Measures to Implement Diversity and Inclusion
In the modern workplace, Diversity and Inclusion (D&I) are not just HR buzzwords. Even in traditionally male-dominated industries such as manufacturing, women are finding more opportunities as companies race to fill the skills gap.
In all job roles, ensuring optimal representation across gender, age, sexual orientation, physical disabilities, and other factors is finding a place in board room discussions. This encouraging change is providing new opportunities to talent pools which were left behind as companies discover new sources of skilled talent.
Not Just The Right Thing To Do, It Makes Good Business Sense Too
The hiring for D&I trend may have started its journey for purely ethical & social reasons. However, numerous studies have shown that companies who rank highly in terms of ethical & racial diversity are ~36% more likely to have financial returns above their industry peers’ medians.
Case in point, wireless service operator Nextel implemented a diversity training program in 1999 with the aim of creating a better environment for employees. Nextel saw an ROI of 163% from this investment as a result of higher employee retention rates.
So, how can enterprises implement D&I into their ethos?
Deploy The Power Of D&I Analytics
Transparency is key to the D&I movement.
Tech industry giants have not been very forthcoming with their diversity number unless specifically asked for. This needs to change. Leadership should take the onus and routinely publish their D&I figures & periodically recommit to meeting their diversity slate publicly.
A data-backed diversity dashboard will list headcount across gender, age, ethnicity, geographies, and is available to everyone from intern to CEO. This dashboard can then be used to gauge the enterprise diversity index and provides a starting point for identifying problem areas.
Backed with AI, this dashboard also highlights job roles where diversity can be improved upon by reskilling the existing minority talent. Talent intelligence platforms like Draup for Talent come with this feature built–in. It can also suggest optimal courses and career pathway simulations to fast track the reskilling process.
Leveraging analytics also helps enterprises focus on key D&I KPIs such as representation, pay equity, organizational diversity & talent sourcing.
Intelligent Diversity Insights With AI/ML
While D&I analytics have been crucial in prioritizing areas for intervention and actions, other technologies like AI and ML are also finding new applications.
Workforce planners are relying on sentiment analysis, AI, ML and pattern recognition to weed out unconscious bias from the recruitment process.
Textio, for example, used AI to perform Text Analysis on job postings so that the job description does not seem like it male-oriented. Vendors like HireVue and Pymetrics offer solutions that help with blind assessments aimed at specific skill sets, to reduce the likelihood that diverse candidates are screened out before they demonstrate capability.
A recent industry webinar hosted by From Day One discussed how to leverage technology to manage career growth without compromising diversity.
One of the key points of discussion was how AI-enabled tools are helping HRs make bias-free decisions right from talent hunting to career progression.
Monitor Your Diversity Program
Despite enterprises going above and beyond to ensure D&I initiatives are a success, a lot of them are noting that their top echelon is still woefully bereft of diversity.
Even learning & development initiatives are failing to provide minority talent with the leg–up they deserve.

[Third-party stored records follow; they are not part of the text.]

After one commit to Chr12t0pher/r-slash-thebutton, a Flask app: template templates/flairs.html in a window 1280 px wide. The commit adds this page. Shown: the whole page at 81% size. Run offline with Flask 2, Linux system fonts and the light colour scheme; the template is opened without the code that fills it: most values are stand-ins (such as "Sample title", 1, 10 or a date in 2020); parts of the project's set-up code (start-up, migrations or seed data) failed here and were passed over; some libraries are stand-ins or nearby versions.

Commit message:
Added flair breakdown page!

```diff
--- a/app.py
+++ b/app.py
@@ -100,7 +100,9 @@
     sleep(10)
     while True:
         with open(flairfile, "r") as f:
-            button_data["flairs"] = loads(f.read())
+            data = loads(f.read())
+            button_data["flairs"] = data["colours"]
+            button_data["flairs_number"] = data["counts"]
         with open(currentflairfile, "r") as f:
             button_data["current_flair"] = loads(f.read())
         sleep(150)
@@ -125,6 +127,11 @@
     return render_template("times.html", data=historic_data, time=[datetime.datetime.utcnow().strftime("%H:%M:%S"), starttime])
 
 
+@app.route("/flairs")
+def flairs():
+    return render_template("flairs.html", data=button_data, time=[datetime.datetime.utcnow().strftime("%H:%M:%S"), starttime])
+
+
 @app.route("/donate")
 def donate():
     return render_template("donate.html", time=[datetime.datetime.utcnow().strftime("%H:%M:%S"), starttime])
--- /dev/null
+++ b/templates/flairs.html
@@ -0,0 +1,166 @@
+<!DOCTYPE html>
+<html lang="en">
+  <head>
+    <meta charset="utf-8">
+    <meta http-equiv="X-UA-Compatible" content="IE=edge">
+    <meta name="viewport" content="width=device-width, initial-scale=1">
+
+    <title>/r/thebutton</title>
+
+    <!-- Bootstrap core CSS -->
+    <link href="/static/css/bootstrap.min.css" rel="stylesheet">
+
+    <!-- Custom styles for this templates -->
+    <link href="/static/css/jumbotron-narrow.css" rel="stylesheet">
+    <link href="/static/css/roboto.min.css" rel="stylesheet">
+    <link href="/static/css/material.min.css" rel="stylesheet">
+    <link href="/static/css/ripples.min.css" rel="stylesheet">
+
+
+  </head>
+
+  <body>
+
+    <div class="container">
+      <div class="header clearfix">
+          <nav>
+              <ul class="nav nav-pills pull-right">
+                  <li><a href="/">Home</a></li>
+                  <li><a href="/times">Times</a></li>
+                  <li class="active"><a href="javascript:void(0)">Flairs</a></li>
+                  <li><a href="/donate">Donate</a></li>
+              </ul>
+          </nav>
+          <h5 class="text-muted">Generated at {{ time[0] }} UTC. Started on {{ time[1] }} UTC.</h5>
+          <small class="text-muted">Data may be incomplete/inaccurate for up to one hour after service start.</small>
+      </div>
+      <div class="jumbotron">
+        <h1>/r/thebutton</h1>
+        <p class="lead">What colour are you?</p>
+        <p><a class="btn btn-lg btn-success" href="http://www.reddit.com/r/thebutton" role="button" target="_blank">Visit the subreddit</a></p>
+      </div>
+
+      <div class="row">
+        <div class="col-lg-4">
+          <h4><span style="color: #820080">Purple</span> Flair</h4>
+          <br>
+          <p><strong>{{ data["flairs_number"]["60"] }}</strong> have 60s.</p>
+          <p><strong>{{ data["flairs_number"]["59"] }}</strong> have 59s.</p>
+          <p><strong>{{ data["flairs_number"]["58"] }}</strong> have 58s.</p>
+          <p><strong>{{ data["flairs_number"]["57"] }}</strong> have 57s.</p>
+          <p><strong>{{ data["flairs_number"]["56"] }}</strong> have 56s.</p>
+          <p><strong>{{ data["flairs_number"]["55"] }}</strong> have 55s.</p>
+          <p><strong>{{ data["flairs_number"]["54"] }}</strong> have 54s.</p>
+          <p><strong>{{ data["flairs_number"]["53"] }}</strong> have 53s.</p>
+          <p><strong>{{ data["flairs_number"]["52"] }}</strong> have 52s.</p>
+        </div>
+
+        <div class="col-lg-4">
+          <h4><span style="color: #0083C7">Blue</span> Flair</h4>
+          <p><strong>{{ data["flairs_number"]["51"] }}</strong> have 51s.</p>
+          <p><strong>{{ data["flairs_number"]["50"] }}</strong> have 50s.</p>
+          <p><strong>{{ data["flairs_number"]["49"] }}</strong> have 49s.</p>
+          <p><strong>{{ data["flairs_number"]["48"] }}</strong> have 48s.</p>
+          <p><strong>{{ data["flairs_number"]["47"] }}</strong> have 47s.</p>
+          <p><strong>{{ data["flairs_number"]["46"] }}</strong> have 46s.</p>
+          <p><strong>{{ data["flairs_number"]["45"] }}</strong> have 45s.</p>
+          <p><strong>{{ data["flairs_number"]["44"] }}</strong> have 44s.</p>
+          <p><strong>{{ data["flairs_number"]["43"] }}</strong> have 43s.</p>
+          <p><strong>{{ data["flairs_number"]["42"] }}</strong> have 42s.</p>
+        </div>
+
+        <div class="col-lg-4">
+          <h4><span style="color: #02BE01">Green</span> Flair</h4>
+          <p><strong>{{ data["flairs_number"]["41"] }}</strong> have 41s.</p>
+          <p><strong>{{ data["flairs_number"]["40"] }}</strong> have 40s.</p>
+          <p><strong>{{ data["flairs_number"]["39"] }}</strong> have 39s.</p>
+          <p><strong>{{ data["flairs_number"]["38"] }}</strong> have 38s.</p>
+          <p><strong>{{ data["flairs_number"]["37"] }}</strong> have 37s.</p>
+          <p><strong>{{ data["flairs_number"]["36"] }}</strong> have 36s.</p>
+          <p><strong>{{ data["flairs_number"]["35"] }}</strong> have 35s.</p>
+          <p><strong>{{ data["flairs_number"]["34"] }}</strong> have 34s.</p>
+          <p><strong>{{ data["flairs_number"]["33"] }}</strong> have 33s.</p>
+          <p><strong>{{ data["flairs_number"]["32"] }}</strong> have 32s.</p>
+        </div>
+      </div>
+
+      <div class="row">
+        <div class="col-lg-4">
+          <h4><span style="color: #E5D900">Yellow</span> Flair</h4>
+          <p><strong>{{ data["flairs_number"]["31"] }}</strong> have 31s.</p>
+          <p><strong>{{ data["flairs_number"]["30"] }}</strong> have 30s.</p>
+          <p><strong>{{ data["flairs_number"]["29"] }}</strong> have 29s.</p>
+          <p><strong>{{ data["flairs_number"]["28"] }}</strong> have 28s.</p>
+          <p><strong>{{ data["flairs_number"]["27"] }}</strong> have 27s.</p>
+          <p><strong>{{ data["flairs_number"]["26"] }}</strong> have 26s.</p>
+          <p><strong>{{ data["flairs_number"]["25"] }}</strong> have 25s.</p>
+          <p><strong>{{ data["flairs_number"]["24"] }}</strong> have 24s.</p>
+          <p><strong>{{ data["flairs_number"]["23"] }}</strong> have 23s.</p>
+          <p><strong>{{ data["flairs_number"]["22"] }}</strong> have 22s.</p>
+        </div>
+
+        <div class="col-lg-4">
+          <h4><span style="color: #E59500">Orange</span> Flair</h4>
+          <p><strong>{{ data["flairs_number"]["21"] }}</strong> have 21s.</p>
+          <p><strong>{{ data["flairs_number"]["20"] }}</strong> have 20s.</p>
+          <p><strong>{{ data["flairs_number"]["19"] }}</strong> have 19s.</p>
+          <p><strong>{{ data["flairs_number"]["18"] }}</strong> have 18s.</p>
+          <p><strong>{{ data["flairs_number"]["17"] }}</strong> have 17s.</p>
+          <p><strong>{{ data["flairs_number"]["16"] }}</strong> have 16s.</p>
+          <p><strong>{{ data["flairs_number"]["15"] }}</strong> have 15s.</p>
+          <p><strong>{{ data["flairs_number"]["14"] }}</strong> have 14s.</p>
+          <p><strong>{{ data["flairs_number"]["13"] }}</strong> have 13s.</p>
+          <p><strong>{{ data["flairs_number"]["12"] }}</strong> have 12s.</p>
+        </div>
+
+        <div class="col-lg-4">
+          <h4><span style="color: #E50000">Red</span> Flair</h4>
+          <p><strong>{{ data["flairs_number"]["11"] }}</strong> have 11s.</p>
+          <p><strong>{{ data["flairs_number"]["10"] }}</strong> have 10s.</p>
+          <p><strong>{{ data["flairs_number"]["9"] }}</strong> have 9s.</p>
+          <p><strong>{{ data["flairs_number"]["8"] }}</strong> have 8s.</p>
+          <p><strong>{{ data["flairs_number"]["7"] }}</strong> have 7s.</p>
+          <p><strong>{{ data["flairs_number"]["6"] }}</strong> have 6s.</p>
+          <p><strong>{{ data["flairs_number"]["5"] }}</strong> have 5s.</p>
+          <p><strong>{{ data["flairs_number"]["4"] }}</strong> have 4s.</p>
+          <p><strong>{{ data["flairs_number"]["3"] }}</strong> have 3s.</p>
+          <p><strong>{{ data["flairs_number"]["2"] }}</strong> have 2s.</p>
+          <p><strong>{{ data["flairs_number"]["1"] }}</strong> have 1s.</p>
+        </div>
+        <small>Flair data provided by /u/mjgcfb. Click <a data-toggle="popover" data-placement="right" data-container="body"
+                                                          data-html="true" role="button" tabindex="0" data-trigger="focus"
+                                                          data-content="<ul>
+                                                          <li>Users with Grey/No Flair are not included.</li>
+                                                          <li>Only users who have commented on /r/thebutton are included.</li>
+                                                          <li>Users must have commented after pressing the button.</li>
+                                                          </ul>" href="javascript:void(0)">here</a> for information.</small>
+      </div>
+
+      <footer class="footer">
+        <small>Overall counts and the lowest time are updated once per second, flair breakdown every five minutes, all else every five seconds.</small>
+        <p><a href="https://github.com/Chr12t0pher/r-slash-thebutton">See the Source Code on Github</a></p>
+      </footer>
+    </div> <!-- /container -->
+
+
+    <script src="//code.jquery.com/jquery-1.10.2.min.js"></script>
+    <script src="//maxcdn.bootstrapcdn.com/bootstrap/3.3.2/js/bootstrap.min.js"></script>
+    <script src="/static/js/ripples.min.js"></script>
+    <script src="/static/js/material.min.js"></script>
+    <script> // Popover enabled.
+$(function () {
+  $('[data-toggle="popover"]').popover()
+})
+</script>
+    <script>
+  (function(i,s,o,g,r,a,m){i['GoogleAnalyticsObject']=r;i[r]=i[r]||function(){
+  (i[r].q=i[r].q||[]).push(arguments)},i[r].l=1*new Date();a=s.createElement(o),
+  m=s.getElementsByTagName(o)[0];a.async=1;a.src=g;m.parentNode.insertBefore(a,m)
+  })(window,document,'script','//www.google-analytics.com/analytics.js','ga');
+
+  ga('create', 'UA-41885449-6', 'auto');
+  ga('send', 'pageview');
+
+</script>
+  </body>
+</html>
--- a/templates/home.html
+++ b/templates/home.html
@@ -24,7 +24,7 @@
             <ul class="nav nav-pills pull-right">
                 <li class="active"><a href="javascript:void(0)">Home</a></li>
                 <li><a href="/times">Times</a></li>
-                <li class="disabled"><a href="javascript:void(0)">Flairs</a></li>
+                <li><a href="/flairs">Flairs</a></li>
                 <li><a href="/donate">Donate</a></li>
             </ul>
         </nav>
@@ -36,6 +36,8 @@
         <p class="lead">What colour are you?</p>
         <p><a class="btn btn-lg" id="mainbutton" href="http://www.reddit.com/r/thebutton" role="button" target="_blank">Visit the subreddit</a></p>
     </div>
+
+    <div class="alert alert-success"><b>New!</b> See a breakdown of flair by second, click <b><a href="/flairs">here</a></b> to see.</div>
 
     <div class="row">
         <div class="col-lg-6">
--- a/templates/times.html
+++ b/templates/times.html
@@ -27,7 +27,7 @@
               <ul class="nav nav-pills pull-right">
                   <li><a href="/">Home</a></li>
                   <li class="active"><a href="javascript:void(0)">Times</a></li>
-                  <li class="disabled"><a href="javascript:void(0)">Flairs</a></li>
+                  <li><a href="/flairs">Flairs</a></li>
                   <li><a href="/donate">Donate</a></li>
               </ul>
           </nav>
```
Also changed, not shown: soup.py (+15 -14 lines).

Reasons for these can vary from psychological to racial & geographical. We have covered these in detail in our piece on Hidden Challenges to Employee Learning.
AI helps in identifying these challenges before they take root within your organizations. It doesn’t just stop there. Workforce planners are also provided with actionable insights to correct their D&I course.
Another more personal approach is by managers taking personal sponsorship responsibilities to help diverse talent thrive. Women who return to the workforce report that having such guidance helped them ease into their roles. This report on Getting Women back into the IT workforce highlights just how important organizational diversity initiatives are and how crucial enterprise–wide buy-in is to the success of these initiatives.
Make It Informal
In celebration of Pride Month, a firm placed Kinsey scales on their employee bathrooms. Employees could anonymously mark where they stand on the rainbow of sexual orientation. Such an exercise lets minorities know that they’re not alone and also serves for other employees to mindful of the language they use.
It can be argued that such informal measures make more of an impact than formal training. Organizing resource groups for employees with shared identities is another great step companies can take to prevent the leakage of talent.
Approach D&I From All Angles
The hallmark of a good D&I program is that it incorporates multiple pathways to drive home the same message. As discussed above, this involves invoking the power of technology and revisiting some organizational diversity charters.
But before any of these measures can be implemented, stakeholders need to carefully audit their current D&I numbers to develop a holistic strategy.
Draup’s proprietary Diversity Navigator enables HR leaders to visualize ethnic and gender diversity across business functions, geographies, and job role taxonomies. By leveraging the insights from Diversity Navigator, HR leaders are empowered to elevate the career path of minorities, thus helping achieve true diversity & inclusion.
Combined with the Reskilling Navigator tool, the minority talent can be reskilled in emerging high-demand areas that are most in-sync with their existing skillsets. This helps in their career growth as well as in filling the growing talent gap.